• _Edit difference data_
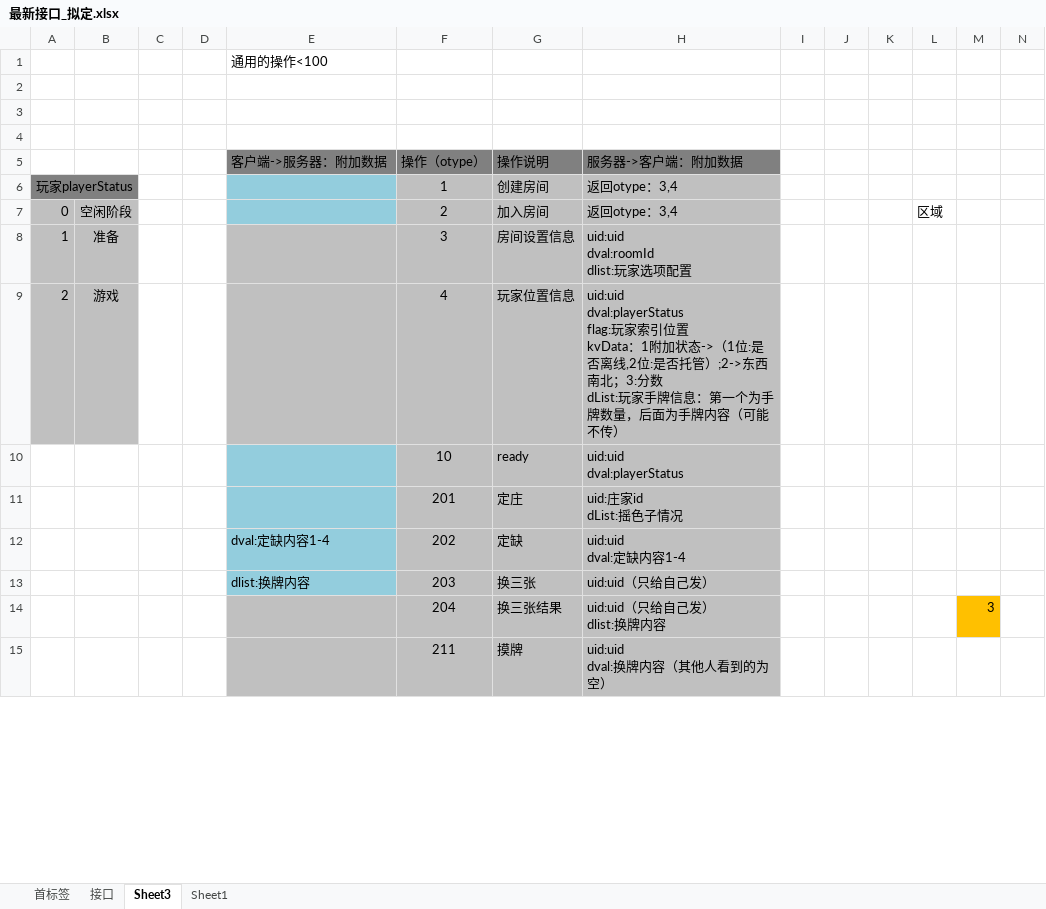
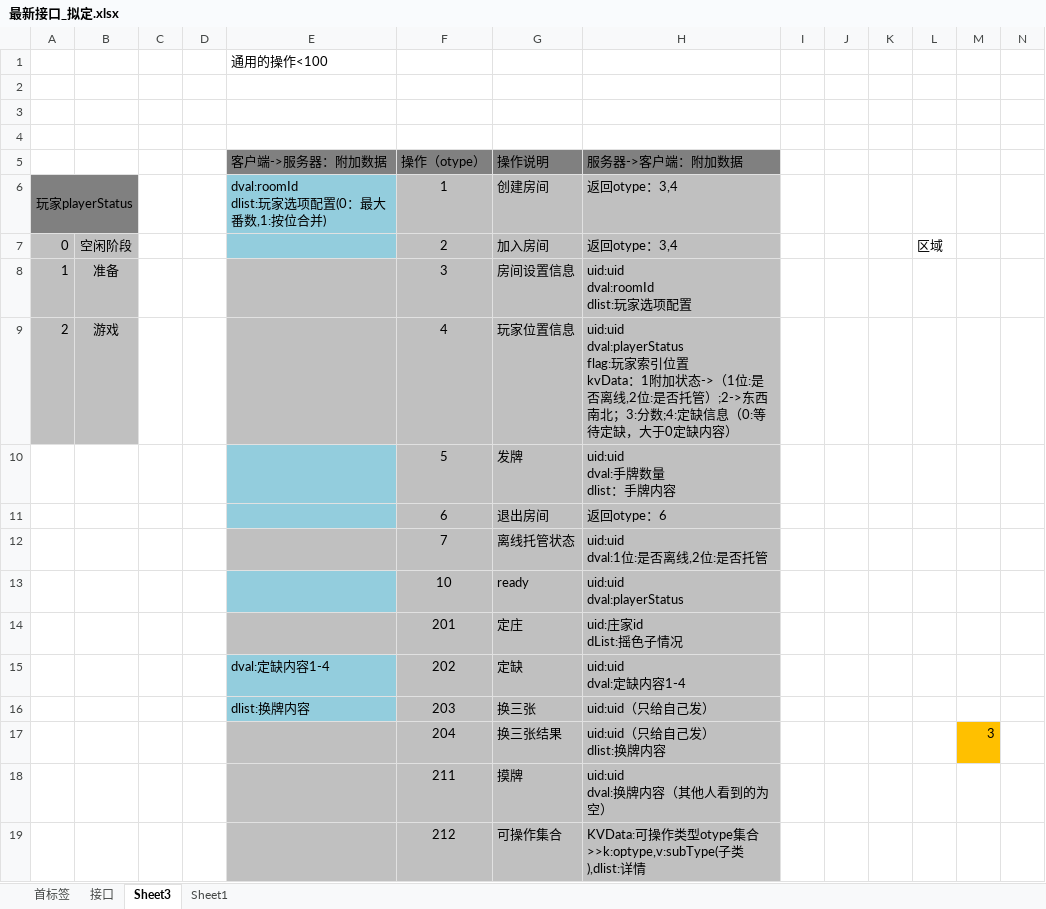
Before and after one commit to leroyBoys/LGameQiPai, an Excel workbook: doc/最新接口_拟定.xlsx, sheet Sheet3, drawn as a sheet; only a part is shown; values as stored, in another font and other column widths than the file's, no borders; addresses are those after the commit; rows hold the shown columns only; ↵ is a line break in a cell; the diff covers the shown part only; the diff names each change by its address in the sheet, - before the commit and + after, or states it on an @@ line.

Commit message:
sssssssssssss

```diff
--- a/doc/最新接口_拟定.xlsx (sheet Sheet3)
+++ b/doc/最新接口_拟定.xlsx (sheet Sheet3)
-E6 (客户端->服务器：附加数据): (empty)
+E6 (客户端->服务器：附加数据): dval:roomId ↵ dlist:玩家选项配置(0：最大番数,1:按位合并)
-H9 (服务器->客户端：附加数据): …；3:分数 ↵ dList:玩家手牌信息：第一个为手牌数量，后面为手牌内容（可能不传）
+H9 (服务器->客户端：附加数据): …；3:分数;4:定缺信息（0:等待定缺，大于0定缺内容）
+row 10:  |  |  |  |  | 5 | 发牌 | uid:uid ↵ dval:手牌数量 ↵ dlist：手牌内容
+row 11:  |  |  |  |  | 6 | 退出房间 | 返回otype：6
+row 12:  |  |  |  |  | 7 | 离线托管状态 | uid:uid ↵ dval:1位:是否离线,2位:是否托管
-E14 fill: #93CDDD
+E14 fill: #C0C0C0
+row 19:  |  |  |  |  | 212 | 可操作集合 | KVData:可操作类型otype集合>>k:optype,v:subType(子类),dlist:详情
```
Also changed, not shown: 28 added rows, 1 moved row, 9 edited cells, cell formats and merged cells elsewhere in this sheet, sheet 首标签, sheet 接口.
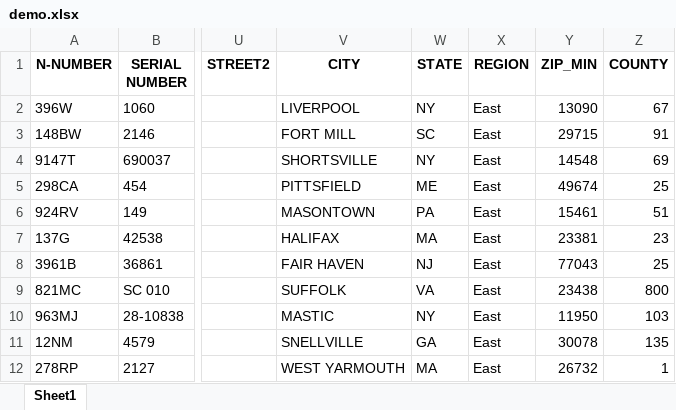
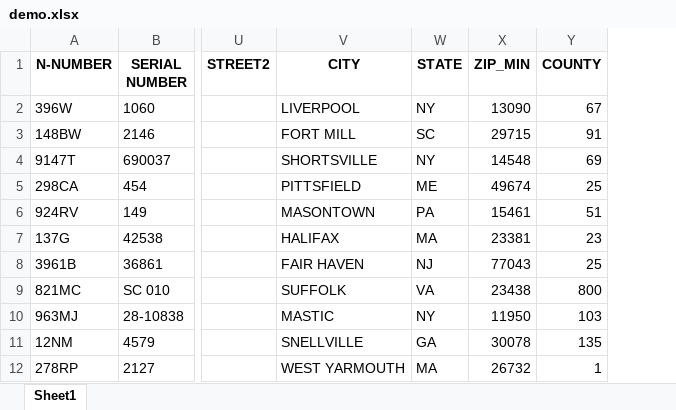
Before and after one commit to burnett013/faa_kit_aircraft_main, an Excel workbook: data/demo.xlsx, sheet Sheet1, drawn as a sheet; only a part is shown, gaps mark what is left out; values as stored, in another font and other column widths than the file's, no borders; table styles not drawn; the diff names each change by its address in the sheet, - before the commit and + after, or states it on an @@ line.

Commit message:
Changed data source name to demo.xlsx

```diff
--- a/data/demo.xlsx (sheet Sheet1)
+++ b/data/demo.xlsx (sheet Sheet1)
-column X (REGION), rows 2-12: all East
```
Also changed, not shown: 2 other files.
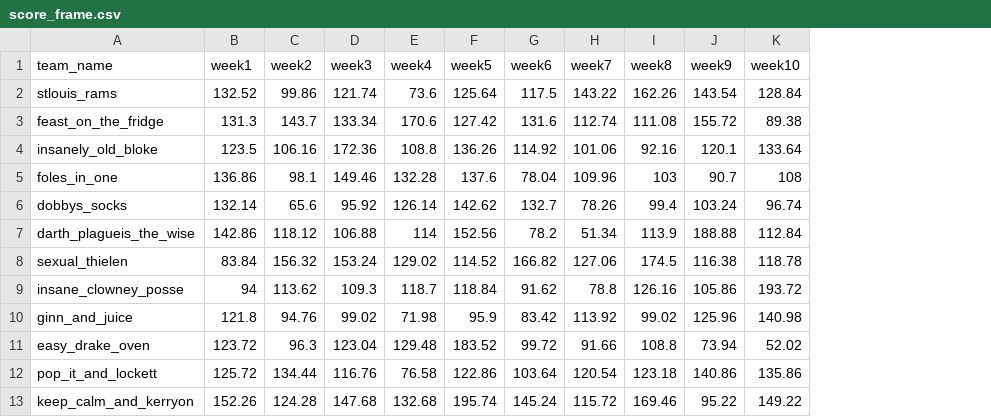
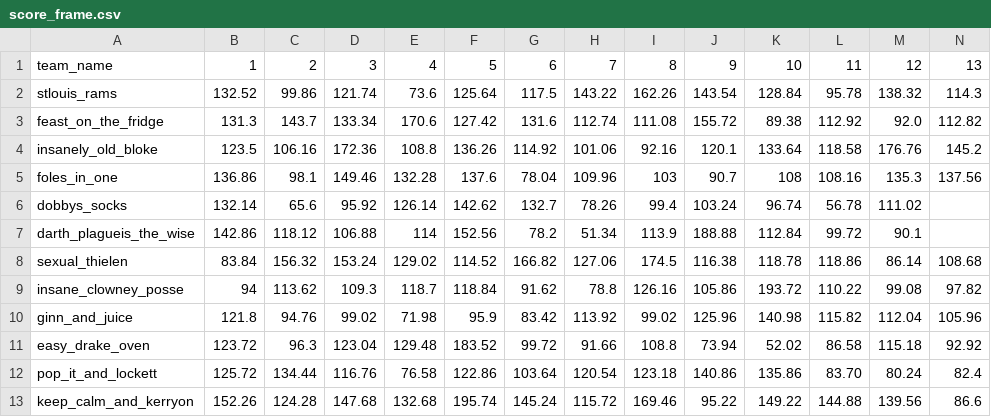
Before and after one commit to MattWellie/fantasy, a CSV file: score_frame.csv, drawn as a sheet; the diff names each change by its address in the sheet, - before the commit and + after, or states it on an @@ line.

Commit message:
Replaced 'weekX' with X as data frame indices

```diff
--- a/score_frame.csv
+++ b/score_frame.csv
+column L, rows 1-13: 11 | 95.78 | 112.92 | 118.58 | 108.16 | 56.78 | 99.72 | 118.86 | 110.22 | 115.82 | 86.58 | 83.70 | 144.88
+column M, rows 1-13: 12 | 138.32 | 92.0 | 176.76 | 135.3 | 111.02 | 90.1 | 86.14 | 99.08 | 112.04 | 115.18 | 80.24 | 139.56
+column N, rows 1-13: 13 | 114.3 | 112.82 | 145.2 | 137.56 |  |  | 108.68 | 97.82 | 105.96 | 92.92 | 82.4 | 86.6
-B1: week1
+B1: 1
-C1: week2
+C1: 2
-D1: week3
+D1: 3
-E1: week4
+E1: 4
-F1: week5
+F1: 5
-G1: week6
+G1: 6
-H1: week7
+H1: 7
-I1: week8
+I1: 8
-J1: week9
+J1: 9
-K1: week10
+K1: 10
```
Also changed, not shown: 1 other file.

• _Assigned task_
An exact reproduction of the data above is required, with every picture removed.

• _Exercise result_
Before and after one commit to leroyBoys/LGameQiPai, an Excel workbook: doc/最新接口_拟定.xlsx, sheet Sheet3, drawn as a sheet; only a part is shown; values as stored, in another font and other column widths than the file's, no borders; addresses are those after the commit; rows hold the shown columns only; ↵ is a line break in a cell; the diff covers the shown part only; the diff names each change by its address in the sheet, - before the commit and + after, or states it on an @@ line.

Commit message:
sssssssssssss

```diff
--- a/doc/最新接口_拟定.xlsx (sheet Sheet3)
+++ b/doc/最新接口_拟定.xlsx (sheet Sheet3)
-E6 (客户端->服务器：附加数据): (empty)
+E6 (客户端->服务器：附加数据): dval:roomId ↵ dlist:玩家选项配置(0：最大番数,1:按位合并)
-H9 (服务器->客户端：附加数据): …；3:分数 ↵ dList:玩家手牌信息：第一个为手牌数量，后面为手牌内容（可能不传）
+H9 (服务器->客户端：附加数据): …；3:分数;4:定缺信息（0:等待定缺，大于0定缺内容）
+row 10:  |  |  |  |  | 5 | 发牌 | uid:uid ↵ dval:手牌数量 ↵ dlist：手牌内容
+row 11:  |  |  |  |  | 6 | 退出房间 | 返回otype：6
+row 12:  |  |  |  |  | 7 | 离线托管状态 | uid:uid ↵ dval:1位:是否离线,2位:是否托管
-E14 fill: #93CDDD
+E14 fill: #C0C0C0
+row 19:  |  |  |  |  | 212 | 可操作集合 | KVData:可操作类型otype集合>>k:optype,v:subType(子类),dlist:详情
```
Also changed, not shown: 28 added rows, 1 moved row, 9 edited cells, cell formats and merged cells elsewhere in this sheet, sheet 首标签, sheet 接口.
Before and after one commit to burnett013/faa_kit_aircraft_main, an Excel workbook: data/demo.xlsx, sheet Sheet1, drawn as a sheet; only a part is shown, gaps mark what is left out; values as stored, in another font and other column widths than the file's, no borders; table styles not drawn; the diff names each change by its address in the sheet, - before the commit and + after, or states it on an @@ line.

Commit message:
Changed data source name to demo.xlsx

```diff
--- a/data/demo.xlsx (sheet Sheet1)
+++ b/data/demo.xlsx (sheet Sheet1)
-column X (REGION), rows 2-12: all East
```
Also changed, not shown: 2 other files.
Before and after one commit to MattWellie/fantasy, a CSV file: score_frame.csv, drawn as a sheet; the diff names each change by its address in the sheet, - before the commit and + after, or states it on an @@ line.

Commit message:
Replaced 'weekX' with X as data frame indices

```diff
--- a/score_frame.csv
+++ b/score_frame.csv
+column L, rows 1-13: 11 | 95.78 | 112.92 | 118.58 | 108.16 | 56.78 | 99.72 | 118.86 | 110.22 | 115.82 | 86.58 | 83.70 | 144.88
+column M, rows 1-13: 12 | 138.32 | 92.0 | 176.76 | 135.3 | 111.02 | 90.1 | 86.14 | 99.08 | 112.04 | 115.18 | 80.24 | 139.56
+column N, rows 1-13: 13 | 114.3 | 112.82 | 145.2 | 137.56 |  |  | 108.68 | 97.82 | 105.96 | 92.92 | 82.4 | 86.6
-B1: week1
+B1: 1
-C1: week2
+C1: 2
-D1: week3
+D1: 3
-E1: week4
+E1: 4
-F1: week5
+F1: 5
-G1: week6
+G1: 6
-H1: week7
+H1: 7
-I1: week8
+I1: 8
-J1: week9
+J1: 9
-K1: week10
+K1: 10
```
Also changed, not shown: 1 other file.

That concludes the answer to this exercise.